Dan Snaith began his musical career as Manitoba, before an unfortunate legal issue forced him to change his name to Caribou. But over time, there’s been a lot more changes at work than merely replacing a maligned moniker. Initially stamped along with friend and sometime collaborator Four Tet with the unfortunate “folktronica” tag, Snaith began building an impressive body of work, with early albums like “Up In Flames” and “Start Breaking My Heart” showcasing his ability to find both beauty in subtle rhythms and childlike innocence (“Crayon”) and energy in wiggy freakouts (“Lemon Yoghurt”). While these extremes were all tempered within the context of their respective albums, as a remixer Snaith was sonically emancipated to retread the widely varying work of others: adding barely perceptible touches to the twangy slide guitar of Mojave 3’s “Bluebird of Happiness,” juxtapositioning skittish caffeinated beats and near-trademarked chimey serenity to Junior Boys’ “Birthday,” and, my personal favorite, a completely unhinged noise-to-rolling breakbeat treatment of Seelenluft’s anthemic 2003 breakout “Manila.” This year saw the release of Caribou’s “Swim,” an epic leap in evolution that showed Snaith’s succesful move to more dance-floor-friendly material. And while his last album “Andorra” began showing Caribou’s shift from instrumentals to tracks with vox, like the swirling, Brian Wilson-tapping “Melody Day,” “Swim” showcases Snaith’s vocal maturation which shines on standouts like the delicate falsetto tenderness of “Odessa”. But old school fans who loved the depth of his instrumental work needn’t worry, with tracks like the trance-inducing, prayer bowl-sampling “Bowls.” Electronic collages of sound built for the lawn and for the dance floor…sounds like a perfect night for (yet another) night out at Downtown Sound: New Music Mondays! (Duke Shin)

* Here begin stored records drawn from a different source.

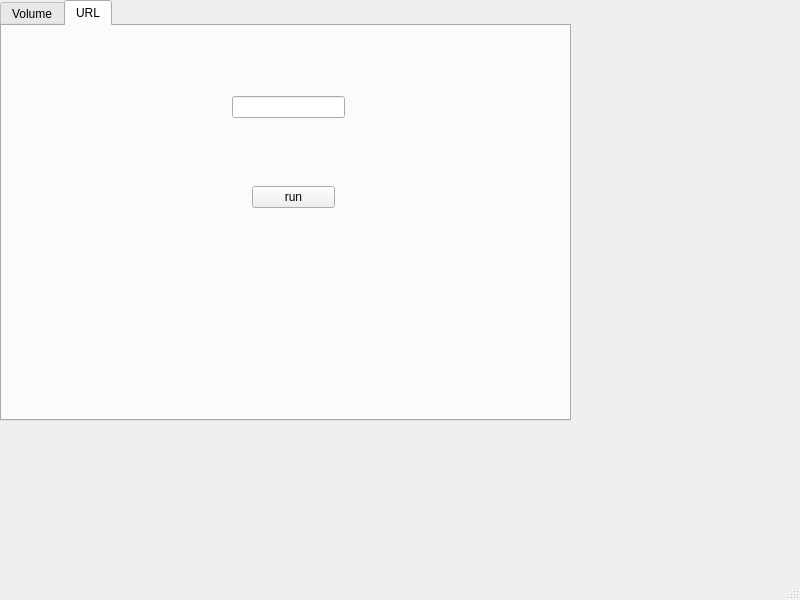
First picture: the form in kodigui.ui, repository definitly486/KodiGui, before the edit.
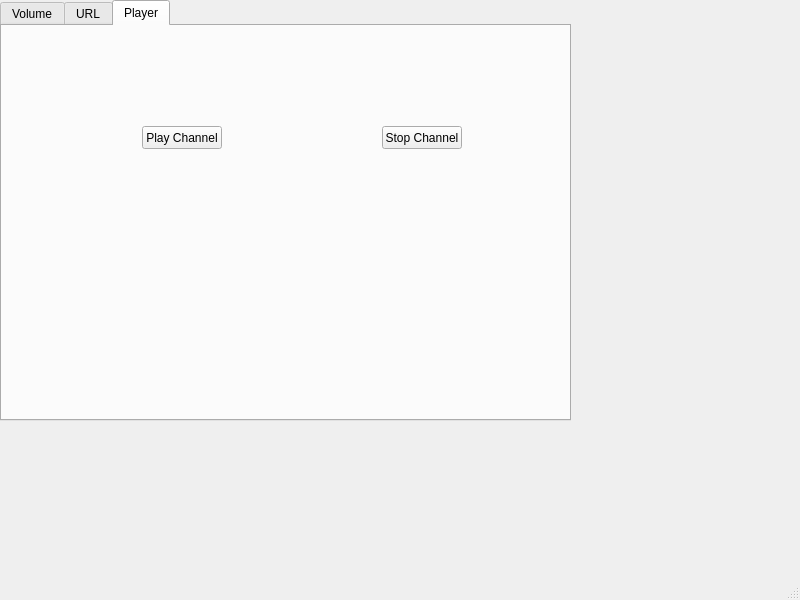
Second picture: the form after the edit. Icons and pictures are not drawn.

Commit message: изменено:      kodigui 	изменено:      kodigui.pro.user 	изменено:      kodigui.ui 	изменено:      mainwindow.cpp 	изменено:      mainwindow.h

```diff
--- a/kodigui.ui
+++ b/kodigui.ui
@@ -29,7 +29,7 @@
      </rect>
     </property>
     <property name="currentIndex">
-     <number>1</number>
+     <number>2</number>
     </property>
     <widget class="QWidget" name="volume">
      <attribute name="title">
@@ -93,6 +93,37 @@
       </property>
      </widget>
     </widget>
+    <widget class="QWidget" name="player">
+     <attribute name="title">
+      <string>Player</string>
+     </attribute>
+     <widget class="QPushButton" name="pushButton_2">
+      <property name="geometry">
+       <rect>
+        <x>140</x>
+        <y>100</y>
+        <width>80</width>
+        <height>23</height>
+       </rect>
+      </property>
+      <property name="text">
+       <string>Play Channel</string>
+      </property>
+     </widget>
+     <widget class="QPushButton" name="pushButton_3">
+      <property name="geometry">
+       <rect>
+        <x>380</x>
+        <y>100</y>
+        <width>80</width>
+        <height>23</height>
+       </rect>
+      </property>
+      <property name="text">
+       <string>Stop Channel</string>
+      </property>
+     </widget>
+    </widget>
    </widget>
   </widget>
   <widget class="QMenuBar" name="menubar">
```
Left out of the diff: 1 changed line with no effect on the pictures. The commit also changes 4 other files.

July 12 at Millennium Park’s Jay Pritzker Pavilion, Michigan and Randolph, 6:30pm, free.
Adam Pierce, the main man behind Mice Parade, has crafted a number of records under the moniker, most recently the self-titled 2007 release, and with each album he increases the vocals and pop construction to thrilling effect. (While the last record is divine, I’ll most likely forever prefer 2005’s “Bem-Vinda Vontade,” as I go back to its first three songs weekly.) His staggering work both as a percussionist and as a master of the nylon-stringed guitar creates heavenly pieces of adventurous post-rock; his whispered vocals give it intimacy. Music you’d hear at 2am at a jazz club in space. Pierce produced Gregory and the Hawk’s “Moenie and Kitchi,” and the band opens for Mice Parade tonight. An elegant match, Gregory and the Hawk’s brain, songwriter Meredith Godreau, plays a sort of folk-pop that’s melancholic with honest sweetness and soul, recalling the better work of Mazzy Star with the youth of a Marissa Nadler. “Moenie and Kitchi” is lovely, tonight should be a angelic affair. Did I mention it was free? Yeah, free. (Tom Lynch)
Mice Parade and Gregory and the Hawk play May 4 at Empty Bottle, 1035 N. Western, (773)276-3600, at 9:30pm. Free.
By Duke Shin
Like the sound of heaven on a skipping record, bit-crushed through a mid-eighties personal computer, glitching-out as its sixty-four bits of processing might attempt to process the ethereal chimes of another world…this is the sound of 2003’s “Rounds,” which simultaneously broke Four Tet as a critical darling and saddled him with the “folktronica” tag that would seemingly follow him throughout his prolific musical career.
But simply replicating the sounds of the clockwork of heaven’s cuckoo clocks wouldn’t be enough for man-behind-the-moniker Kieran Hebden, the former post-rocking member of Fridge who evolved his Four Tet sound into a darker, stranger beast in 2005’s “Everything Ecstatic,” only to strip it all down to the techno-influenced minimalism of last year’s “Ringer.” Read the rest of this entry »